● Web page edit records
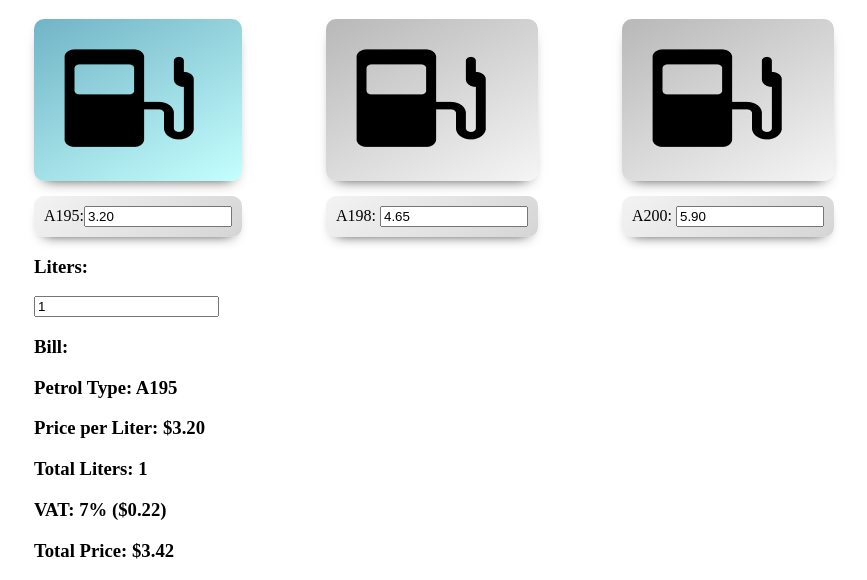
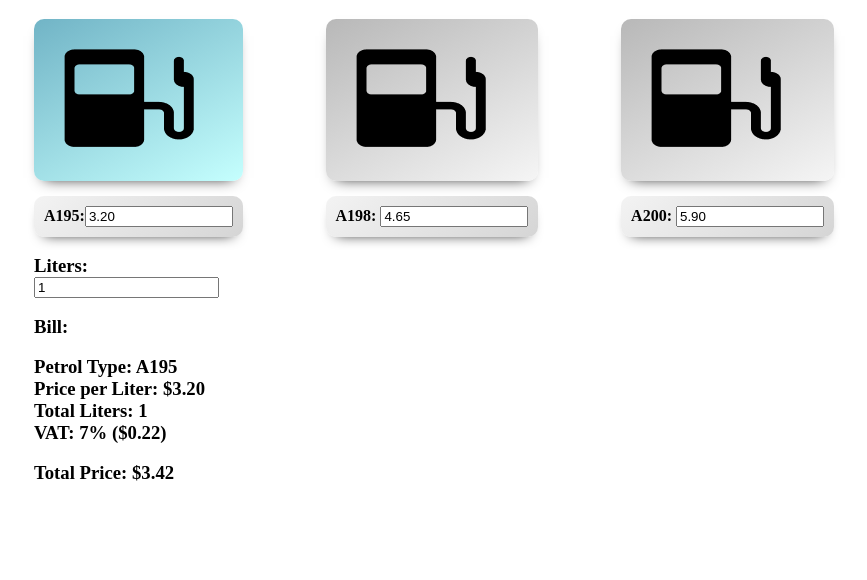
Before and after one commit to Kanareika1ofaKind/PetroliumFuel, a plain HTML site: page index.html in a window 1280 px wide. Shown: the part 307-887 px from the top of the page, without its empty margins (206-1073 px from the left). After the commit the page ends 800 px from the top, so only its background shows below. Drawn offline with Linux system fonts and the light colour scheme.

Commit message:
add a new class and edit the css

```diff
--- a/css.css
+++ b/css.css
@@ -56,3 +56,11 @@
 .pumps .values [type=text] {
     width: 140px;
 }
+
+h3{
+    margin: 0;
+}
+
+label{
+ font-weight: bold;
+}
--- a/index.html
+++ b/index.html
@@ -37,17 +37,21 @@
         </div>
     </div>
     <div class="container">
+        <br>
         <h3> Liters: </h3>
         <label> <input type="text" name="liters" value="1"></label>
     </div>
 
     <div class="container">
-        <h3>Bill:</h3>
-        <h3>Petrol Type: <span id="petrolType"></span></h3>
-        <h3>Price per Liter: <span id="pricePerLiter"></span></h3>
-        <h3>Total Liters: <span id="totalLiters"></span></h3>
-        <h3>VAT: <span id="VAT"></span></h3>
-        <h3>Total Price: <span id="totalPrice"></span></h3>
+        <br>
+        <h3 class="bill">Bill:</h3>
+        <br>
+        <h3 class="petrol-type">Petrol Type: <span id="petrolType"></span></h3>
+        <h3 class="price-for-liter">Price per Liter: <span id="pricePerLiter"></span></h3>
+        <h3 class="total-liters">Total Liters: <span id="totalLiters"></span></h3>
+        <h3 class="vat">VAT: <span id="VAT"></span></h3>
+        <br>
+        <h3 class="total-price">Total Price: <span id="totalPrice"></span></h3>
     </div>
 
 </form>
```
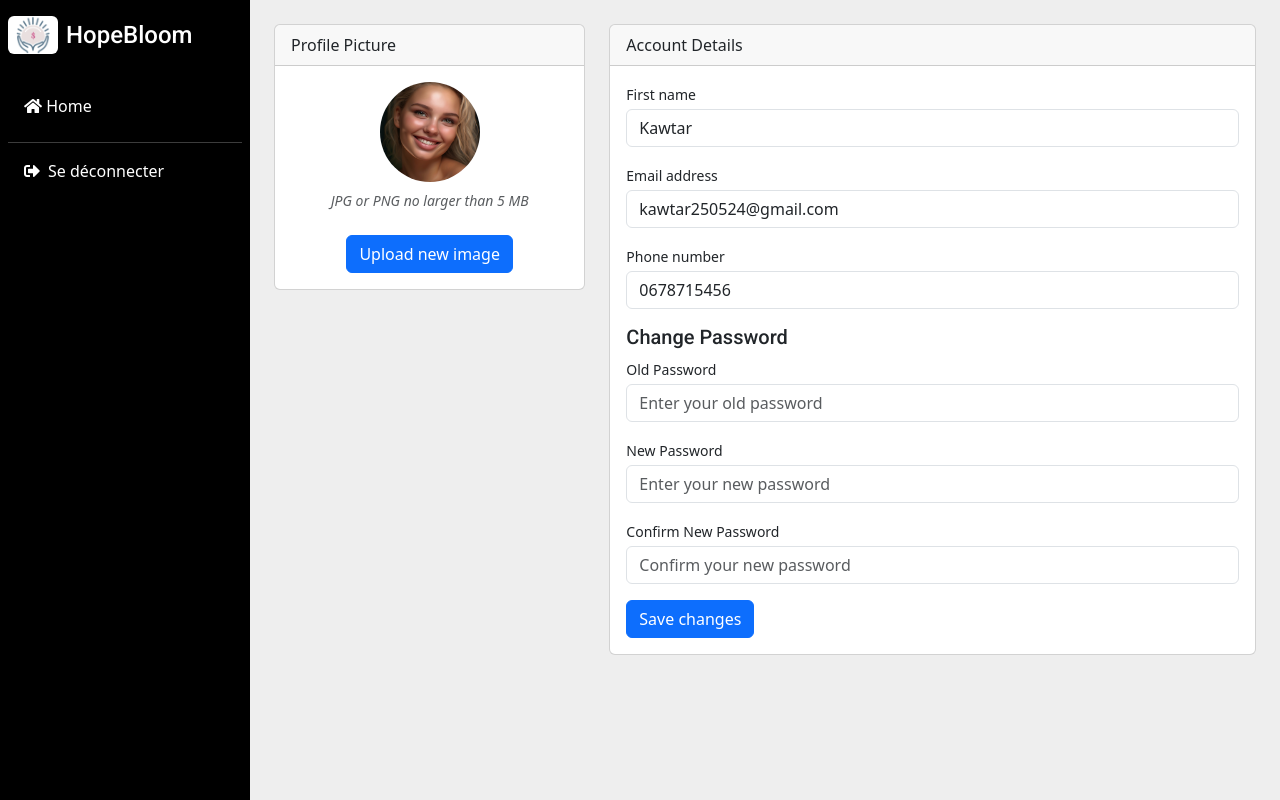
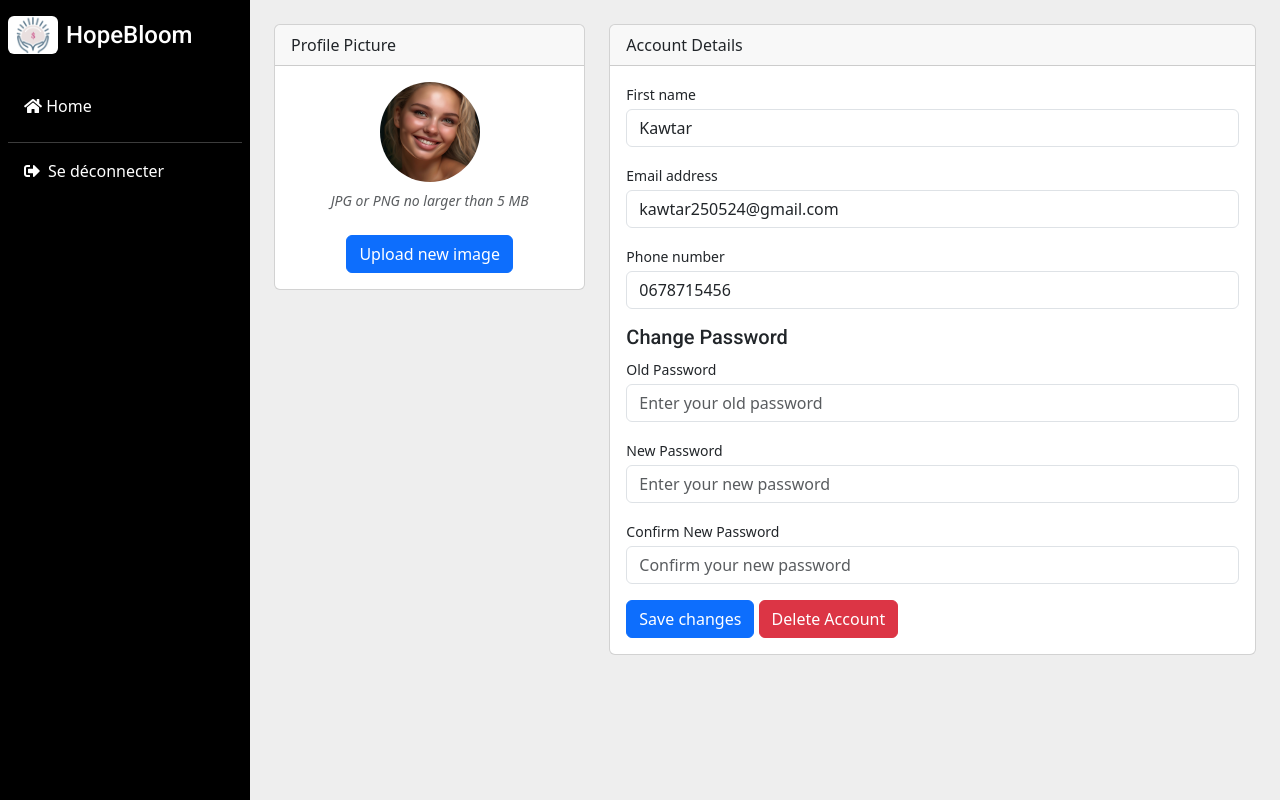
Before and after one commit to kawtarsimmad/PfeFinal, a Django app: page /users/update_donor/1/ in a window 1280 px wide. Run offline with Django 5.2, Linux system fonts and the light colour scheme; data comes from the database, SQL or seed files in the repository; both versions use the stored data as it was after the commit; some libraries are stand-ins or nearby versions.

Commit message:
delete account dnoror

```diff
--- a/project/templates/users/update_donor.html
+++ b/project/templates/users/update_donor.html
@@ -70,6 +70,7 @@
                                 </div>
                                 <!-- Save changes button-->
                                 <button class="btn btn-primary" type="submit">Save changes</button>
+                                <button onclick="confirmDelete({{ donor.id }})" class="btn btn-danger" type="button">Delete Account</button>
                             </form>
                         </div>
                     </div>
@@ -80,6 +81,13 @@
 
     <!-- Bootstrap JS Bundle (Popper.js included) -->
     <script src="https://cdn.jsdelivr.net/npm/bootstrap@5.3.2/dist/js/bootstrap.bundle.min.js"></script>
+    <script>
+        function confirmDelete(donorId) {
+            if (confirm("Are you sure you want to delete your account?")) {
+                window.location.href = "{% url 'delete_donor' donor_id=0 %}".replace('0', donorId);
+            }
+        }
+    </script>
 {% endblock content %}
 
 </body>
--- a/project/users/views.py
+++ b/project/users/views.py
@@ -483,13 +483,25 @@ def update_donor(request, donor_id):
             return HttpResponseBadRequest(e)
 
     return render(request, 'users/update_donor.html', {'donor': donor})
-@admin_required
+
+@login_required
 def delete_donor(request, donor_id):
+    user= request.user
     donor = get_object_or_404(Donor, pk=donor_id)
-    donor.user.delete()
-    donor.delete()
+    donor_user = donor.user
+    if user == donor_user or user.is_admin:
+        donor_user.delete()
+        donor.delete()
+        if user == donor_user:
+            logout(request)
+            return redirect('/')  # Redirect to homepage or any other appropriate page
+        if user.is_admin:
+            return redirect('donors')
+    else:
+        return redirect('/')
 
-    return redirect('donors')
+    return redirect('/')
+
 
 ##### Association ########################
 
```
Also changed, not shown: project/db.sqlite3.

● TASK TO CARRY OUT
Write out all the entries word for word, but drop the pictures.

● FINISHED TASK
Before and after one commit to Kanareika1ofaKind/PetroliumFuel, a plain HTML site: page index.html in a window 1280 px wide. Shown: the part 307-887 px from the top of the page, without its empty margins (206-1073 px from the left). After the commit the page ends 800 px from the top, so only its background shows below. Drawn offline with Linux system fonts and the light colour scheme.

Commit message:
add a new class and edit the css

```diff
--- a/css.css
+++ b/css.css
@@ -56,3 +56,11 @@
 .pumps .values [type=text] {
     width: 140px;
 }
+
+h3{
+    margin: 0;
+}
+
+label{
+ font-weight: bold;
+}
--- a/index.html
+++ b/index.html
@@ -37,17 +37,21 @@
         </div>
     </div>
     <div class="container">
+        <br>
         <h3> Liters: </h3>
         <label> <input type="text" name="liters" value="1"></label>
     </div>
 
     <div class="container">
-        <h3>Bill:</h3>
-        <h3>Petrol Type: <span id="petrolType"></span></h3>
-        <h3>Price per Liter: <span id="pricePerLiter"></span></h3>
-        <h3>Total Liters: <span id="totalLiters"></span></h3>
-        <h3>VAT: <span id="VAT"></span></h3>
-        <h3>Total Price: <span id="totalPrice"></span></h3>
+        <br>
+        <h3 class="bill">Bill:</h3>
+        <br>
+        <h3 class="petrol-type">Petrol Type: <span id="petrolType"></span></h3>
+        <h3 class="price-for-liter">Price per Liter: <span id="pricePerLiter"></span></h3>
+        <h3 class="total-liters">Total Liters: <span id="totalLiters"></span></h3>
+        <h3 class="vat">VAT: <span id="VAT"></span></h3>
+        <br>
+        <h3 class="total-price">Total Price: <span id="totalPrice"></span></h3>
     </div>
 
 </form>
```
Before and after one commit to kawtarsimmad/PfeFinal, a Django app: page /users/update_donor/1/ in a window 1280 px wide. Run offline with Django 5.2, Linux system fonts and the light colour scheme; data comes from the database, SQL or seed files in the repository; both versions use the stored data as it was after the commit; some libraries are stand-ins or nearby versions.

Commit message:
delete account dnoror

```diff
--- a/project/templates/users/update_donor.html
+++ b/project/templates/users/update_donor.html
@@ -70,6 +70,7 @@
                                 </div>
                                 <!-- Save changes button-->
                                 <button class="btn btn-primary" type="submit">Save changes</button>
+                                <button onclick="confirmDelete({{ donor.id }})" class="btn btn-danger" type="button">Delete Account</button>
                             </form>
                         </div>
                     </div>
@@ -80,6 +81,13 @@
 
     <!-- Bootstrap JS Bundle (Popper.js included) -->
     <script src="https://cdn.jsdelivr.net/npm/bootstrap@5.3.2/dist/js/bootstrap.bundle.min.js"></script>
+    <script>
+        function confirmDelete(donorId) {
+            if (confirm("Are you sure you want to delete your account?")) {
+                window.location.href = "{% url 'delete_donor' donor_id=0 %}".replace('0', donorId);
+            }
+        }
+    </script>
 {% endblock content %}
 
 </body>
--- a/project/users/views.py
+++ b/project/users/views.py
@@ -483,13 +483,25 @@ def update_donor(request, donor_id):
             return HttpResponseBadRequest(e)
 
     return render(request, 'users/update_donor.html', {'donor': donor})
-@admin_required
+
+@login_required
 def delete_donor(request, donor_id):
+    user= request.user
     donor = get_object_or_404(Donor, pk=donor_id)
-    donor.user.delete()
-    donor.delete()
+    donor_user = donor.user
+    if user == donor_user or user.is_admin:
+        donor_user.delete()
+        donor.delete()
+        if user == donor_user:
+            logout(request)
+            return redirect('/')  # Redirect to homepage or any other appropriate page
+        if user.is_admin:
+            return redirect('donors')
+    else:
+        return redirect('/')
 
-    return redirect('donors')
+    return redirect('/')
+
 
 ##### Association ########################
 
```
Also changed, not shown: project/db.sqlite3.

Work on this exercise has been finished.